_WORK ITEM_: Show me every line in the listing that has the word "package".
──────
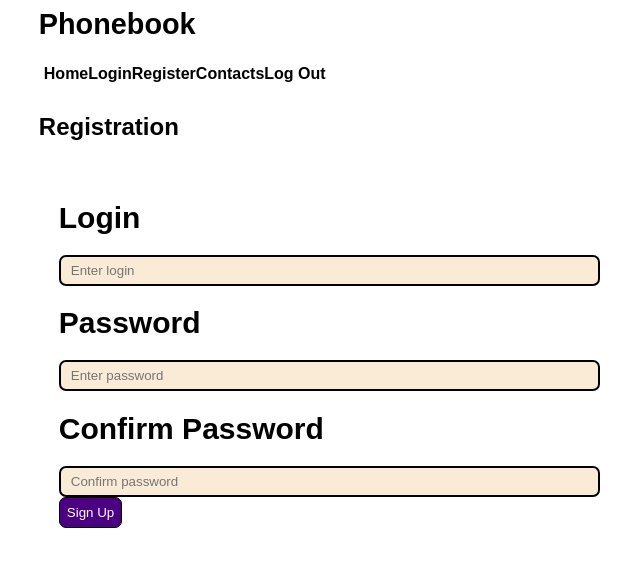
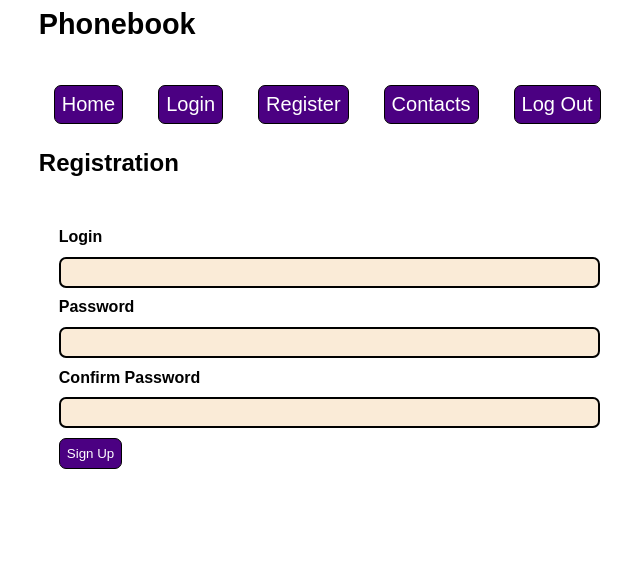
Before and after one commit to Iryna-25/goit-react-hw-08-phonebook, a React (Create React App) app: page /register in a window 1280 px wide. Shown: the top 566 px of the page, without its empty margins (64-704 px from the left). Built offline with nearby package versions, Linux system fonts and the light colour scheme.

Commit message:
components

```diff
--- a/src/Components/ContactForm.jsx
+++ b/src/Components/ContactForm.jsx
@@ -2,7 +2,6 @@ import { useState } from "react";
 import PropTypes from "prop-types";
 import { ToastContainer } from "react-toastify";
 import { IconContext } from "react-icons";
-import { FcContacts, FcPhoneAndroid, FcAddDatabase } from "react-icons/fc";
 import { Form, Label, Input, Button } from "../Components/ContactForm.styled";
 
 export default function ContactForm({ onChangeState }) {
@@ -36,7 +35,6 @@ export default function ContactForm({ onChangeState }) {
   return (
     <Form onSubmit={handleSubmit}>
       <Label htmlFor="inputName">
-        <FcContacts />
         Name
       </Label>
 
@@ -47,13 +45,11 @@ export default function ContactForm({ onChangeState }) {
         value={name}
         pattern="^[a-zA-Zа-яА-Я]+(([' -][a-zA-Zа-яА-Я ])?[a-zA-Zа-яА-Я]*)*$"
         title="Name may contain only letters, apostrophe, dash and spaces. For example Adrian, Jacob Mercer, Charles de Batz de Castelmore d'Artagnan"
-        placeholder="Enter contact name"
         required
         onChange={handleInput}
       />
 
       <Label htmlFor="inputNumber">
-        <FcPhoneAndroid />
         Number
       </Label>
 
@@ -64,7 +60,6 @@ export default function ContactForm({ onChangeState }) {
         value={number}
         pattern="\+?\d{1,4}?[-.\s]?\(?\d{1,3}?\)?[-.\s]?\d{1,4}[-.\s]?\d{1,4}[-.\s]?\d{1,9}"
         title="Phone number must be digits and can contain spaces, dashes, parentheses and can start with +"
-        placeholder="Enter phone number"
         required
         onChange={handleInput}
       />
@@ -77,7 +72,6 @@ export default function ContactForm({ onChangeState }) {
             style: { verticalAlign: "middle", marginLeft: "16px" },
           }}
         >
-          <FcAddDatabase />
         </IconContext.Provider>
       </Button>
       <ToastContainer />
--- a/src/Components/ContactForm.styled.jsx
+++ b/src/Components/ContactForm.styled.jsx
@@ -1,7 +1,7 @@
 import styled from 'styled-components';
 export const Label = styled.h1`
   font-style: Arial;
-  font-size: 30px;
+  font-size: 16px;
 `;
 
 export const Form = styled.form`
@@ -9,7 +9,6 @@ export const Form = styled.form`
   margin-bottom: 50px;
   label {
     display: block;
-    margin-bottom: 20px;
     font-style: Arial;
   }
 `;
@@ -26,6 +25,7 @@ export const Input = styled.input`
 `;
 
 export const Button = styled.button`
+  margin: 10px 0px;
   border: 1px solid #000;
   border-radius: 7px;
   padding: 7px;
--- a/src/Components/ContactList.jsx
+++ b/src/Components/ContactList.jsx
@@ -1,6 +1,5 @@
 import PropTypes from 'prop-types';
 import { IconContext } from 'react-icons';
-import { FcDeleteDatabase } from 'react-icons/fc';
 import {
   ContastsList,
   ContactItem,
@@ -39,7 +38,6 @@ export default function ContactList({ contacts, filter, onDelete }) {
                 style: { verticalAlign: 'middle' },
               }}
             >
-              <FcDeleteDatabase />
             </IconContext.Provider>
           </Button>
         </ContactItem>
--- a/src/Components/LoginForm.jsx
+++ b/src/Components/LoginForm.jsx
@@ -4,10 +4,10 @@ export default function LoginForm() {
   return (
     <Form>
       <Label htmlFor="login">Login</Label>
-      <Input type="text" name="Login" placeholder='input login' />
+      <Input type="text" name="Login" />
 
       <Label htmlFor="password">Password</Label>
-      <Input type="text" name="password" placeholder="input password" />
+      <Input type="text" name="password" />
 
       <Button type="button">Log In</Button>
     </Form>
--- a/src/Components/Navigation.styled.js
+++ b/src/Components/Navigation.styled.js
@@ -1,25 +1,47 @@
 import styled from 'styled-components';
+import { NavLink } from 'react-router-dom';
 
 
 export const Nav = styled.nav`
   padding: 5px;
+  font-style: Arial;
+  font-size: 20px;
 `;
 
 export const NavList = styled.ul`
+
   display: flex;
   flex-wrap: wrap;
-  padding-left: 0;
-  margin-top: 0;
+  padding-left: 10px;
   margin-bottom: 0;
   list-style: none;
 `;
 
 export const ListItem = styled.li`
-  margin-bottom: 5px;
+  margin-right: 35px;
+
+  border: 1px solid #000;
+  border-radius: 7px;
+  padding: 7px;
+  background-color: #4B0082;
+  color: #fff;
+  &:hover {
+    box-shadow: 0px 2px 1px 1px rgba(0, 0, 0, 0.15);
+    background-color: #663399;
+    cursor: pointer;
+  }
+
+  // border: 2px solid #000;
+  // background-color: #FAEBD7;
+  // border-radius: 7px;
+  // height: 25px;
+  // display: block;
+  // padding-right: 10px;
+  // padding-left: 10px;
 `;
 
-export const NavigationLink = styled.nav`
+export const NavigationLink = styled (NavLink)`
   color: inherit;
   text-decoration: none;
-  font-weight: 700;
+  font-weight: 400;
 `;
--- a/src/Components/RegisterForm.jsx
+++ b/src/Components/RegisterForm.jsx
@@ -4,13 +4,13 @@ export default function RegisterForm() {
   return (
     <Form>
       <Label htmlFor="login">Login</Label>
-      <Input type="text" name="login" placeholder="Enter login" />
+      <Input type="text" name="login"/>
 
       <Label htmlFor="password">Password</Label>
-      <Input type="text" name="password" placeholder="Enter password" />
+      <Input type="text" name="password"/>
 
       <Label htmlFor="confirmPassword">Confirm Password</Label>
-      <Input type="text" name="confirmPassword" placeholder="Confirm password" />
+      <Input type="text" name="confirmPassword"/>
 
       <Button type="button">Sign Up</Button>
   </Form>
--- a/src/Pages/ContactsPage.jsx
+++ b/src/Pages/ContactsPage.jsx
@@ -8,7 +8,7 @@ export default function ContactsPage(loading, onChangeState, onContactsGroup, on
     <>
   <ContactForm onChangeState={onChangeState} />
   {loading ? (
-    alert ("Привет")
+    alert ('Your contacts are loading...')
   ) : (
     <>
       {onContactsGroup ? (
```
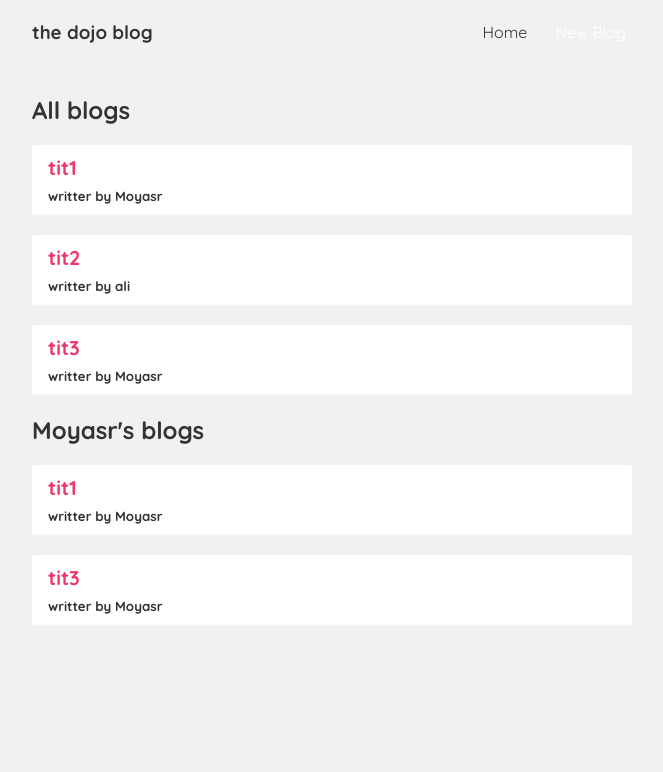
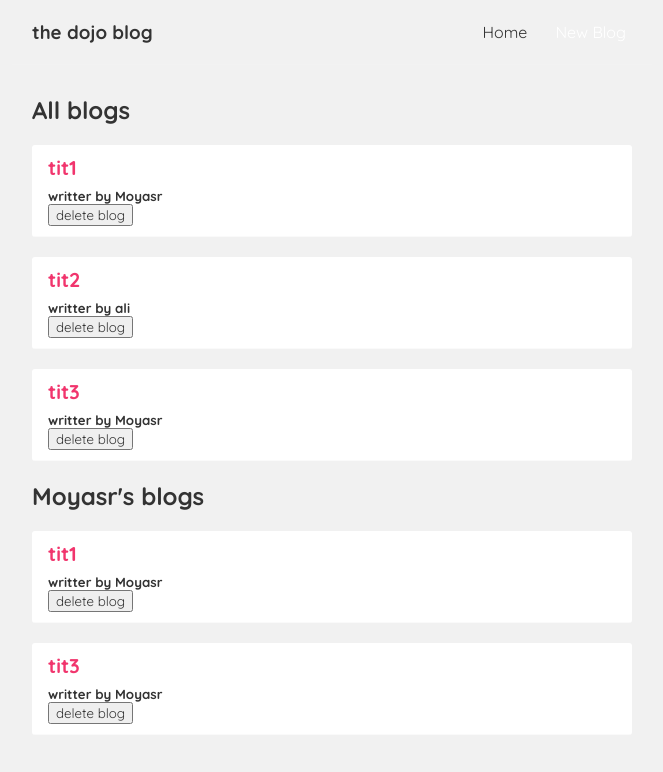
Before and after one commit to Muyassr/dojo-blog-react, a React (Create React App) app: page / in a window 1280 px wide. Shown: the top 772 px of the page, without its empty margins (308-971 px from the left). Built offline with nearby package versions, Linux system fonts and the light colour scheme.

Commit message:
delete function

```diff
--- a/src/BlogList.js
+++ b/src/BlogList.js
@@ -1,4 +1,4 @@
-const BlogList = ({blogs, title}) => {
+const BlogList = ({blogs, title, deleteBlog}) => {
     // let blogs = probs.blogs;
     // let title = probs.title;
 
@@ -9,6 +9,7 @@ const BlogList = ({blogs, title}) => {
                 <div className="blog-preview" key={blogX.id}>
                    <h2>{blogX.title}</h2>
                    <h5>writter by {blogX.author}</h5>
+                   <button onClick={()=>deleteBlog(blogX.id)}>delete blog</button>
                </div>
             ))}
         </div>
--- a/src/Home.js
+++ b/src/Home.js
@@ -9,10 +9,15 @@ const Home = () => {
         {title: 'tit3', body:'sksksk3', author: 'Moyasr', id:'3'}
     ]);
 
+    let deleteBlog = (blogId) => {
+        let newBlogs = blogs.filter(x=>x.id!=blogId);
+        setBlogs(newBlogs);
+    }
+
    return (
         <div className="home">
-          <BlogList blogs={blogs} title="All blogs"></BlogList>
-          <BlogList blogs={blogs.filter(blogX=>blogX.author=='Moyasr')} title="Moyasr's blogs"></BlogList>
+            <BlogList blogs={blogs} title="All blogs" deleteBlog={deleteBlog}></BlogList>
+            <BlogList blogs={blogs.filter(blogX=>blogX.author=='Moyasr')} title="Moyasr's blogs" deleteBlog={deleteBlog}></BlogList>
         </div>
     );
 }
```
──────
_EXERCISE ANSWER_:
Before and after one commit to Iryna-25/goit-react-hw-08-phonebook, a React (Create React App) app: page /register in a window 1280 px wide. Shown: the top 566 px of the page, without its empty margins (64-704 px from the left). Built offline with nearby package versions, Linux system fonts and the light colour scheme.
Before and after one commit to Muyassr/dojo-blog-react, a React (Create React App) app: page / in a window 1280 px wide. Shown: the top 772 px of the page, without its empty margins (308-971 px from the left). Built offline with nearby package versions, Linux system fonts and the light colour scheme.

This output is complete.